--- INPUT MATERIAL Enclosed Below ---

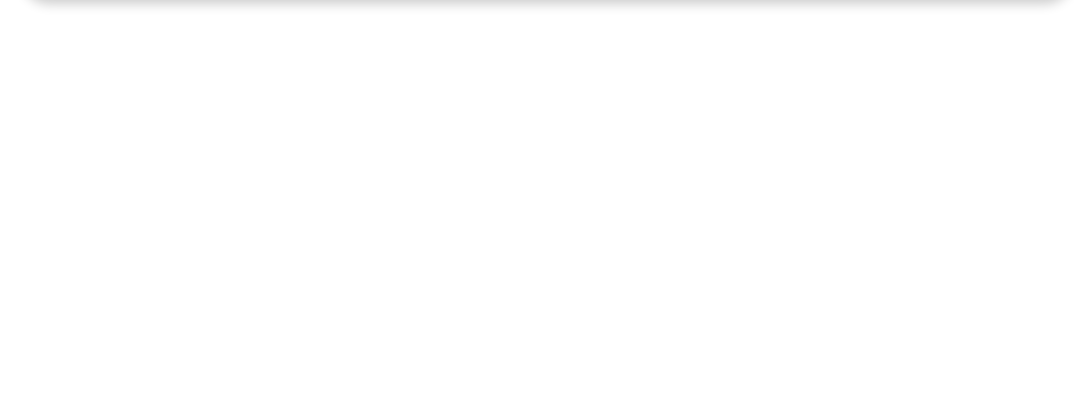
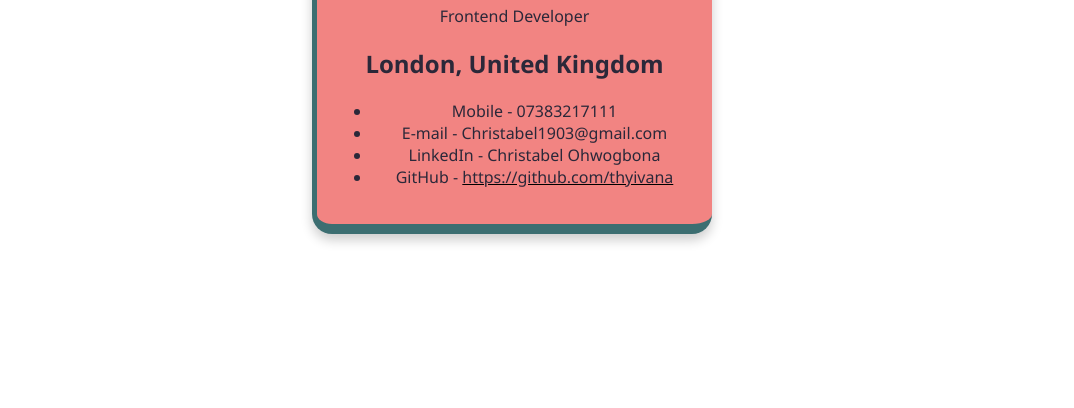
Before and after one commit to thyivana/business-card, a website built with Vite: page index.html in a window 1024 px wide. Shown: the part 392-800 px from the top of the page, 1074 px wide, since content can reach past the window. Built offline with nearby package versions, Linux system fonts and the light colour scheme.

Commit message:
Update styles.css
code reviewed

```diff
--- a/styles.css
+++ b/styles.css
@@ -1,9 +1,13 @@
-body{
+/* 🌐 Global Styles */
+body {
     font-family: 'Segoe UI', Tahoma, Geneva, Verdana, sans-serif;
     margin: 20px;
 }
+
+/* 🧾 Card Component */
 .card {
     width: 100%;
+    max-width: 400px;
     margin: 0 auto;
     padding: 15px;
     display: flex;
@@ -17,13 +21,14 @@ body{
     border-radius: 20px;
     box-shadow: 0 6px 12px rgba(0, 0, 0, 0.2);
     transition: transform 0.3s ease, box-shadow 0.3s ease;
+    box-sizing: border-box;
 }
 
-/* ✨ Avatar hover animation */
+/* 🖼️ Avatar */
 .avatar {
     width: 120px;
     border-radius: 20px;
-    box-shadow: 0 4px 8px rgba(0,0,0,0.2);
+    box-shadow: 0 4px 8px rgba(0, 0, 0, 0.2);
     transition: transform 0.3s ease;
     margin-bottom: 15px;
 }
@@ -32,7 +37,7 @@ body{
     transform: scale(1.05) rotate(1deg);
 }
 
-/* 📇 Contact section */
+/* 📇 Contact Section */
 .contact {
     text-align: center;
 }
@@ -41,26 +46,23 @@ body{
     margin: 5px 0;
 }
 
-/* 🖇️ GitHub link hover effect */
+/* 🔗 Link Styling */
 a {
     text-decoration: underline;
+    text-decoration-color: #000;
     transition: color 0.3s ease;
-    text-decoration-color: #000;
 }
 
 a:hover {
     color: #3c6e71;
 }
 
-/* 📱 Tablet and up (min-width: 500px) */
-@media (min-width:480px) {
+/* 📱 Tablet Breakpoint (min 480px - max 799px) */
+@media (min-width: 480px) and (max-width: 799px) {
     .card {
         max-width: 100vw;
         max-height: 100vh;
-        flex-direction: column;
-        justify-content: space-around;
         padding: 20px;
-        text-align: center;
         border-bottom: 15px solid #3c6e71;
         border-left: 10px solid #3c6e71;
         border-radius: 30px;
@@ -71,23 +73,7 @@ a:hover {
     }
 
     .avatar {
+        width: 150px;
         margin-bottom: 0;
     }
 }
-
-/* 🖥️ Large screens (max-width: 1200px) */
-@media (min-width: 770px) and (max-width: 1200px) {
-    .card {
-        max-width: 100vw;
-        max-height: 100vh;
-        flex-direction: row;
-        text-align: left;
-        justify-content: space-around;
-        gap: 40px;
-        padding: 30px;
-    }
-
-    .avatar {
-        width: 150px;
-    }
-}
```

--- End of Enclosed INPUT MATERIAL ---

Look through the entries. Copy out each line with "center" in it.

▶ _EXERCISE RESPONSE_:
     text-align: center;
-        text-align: center;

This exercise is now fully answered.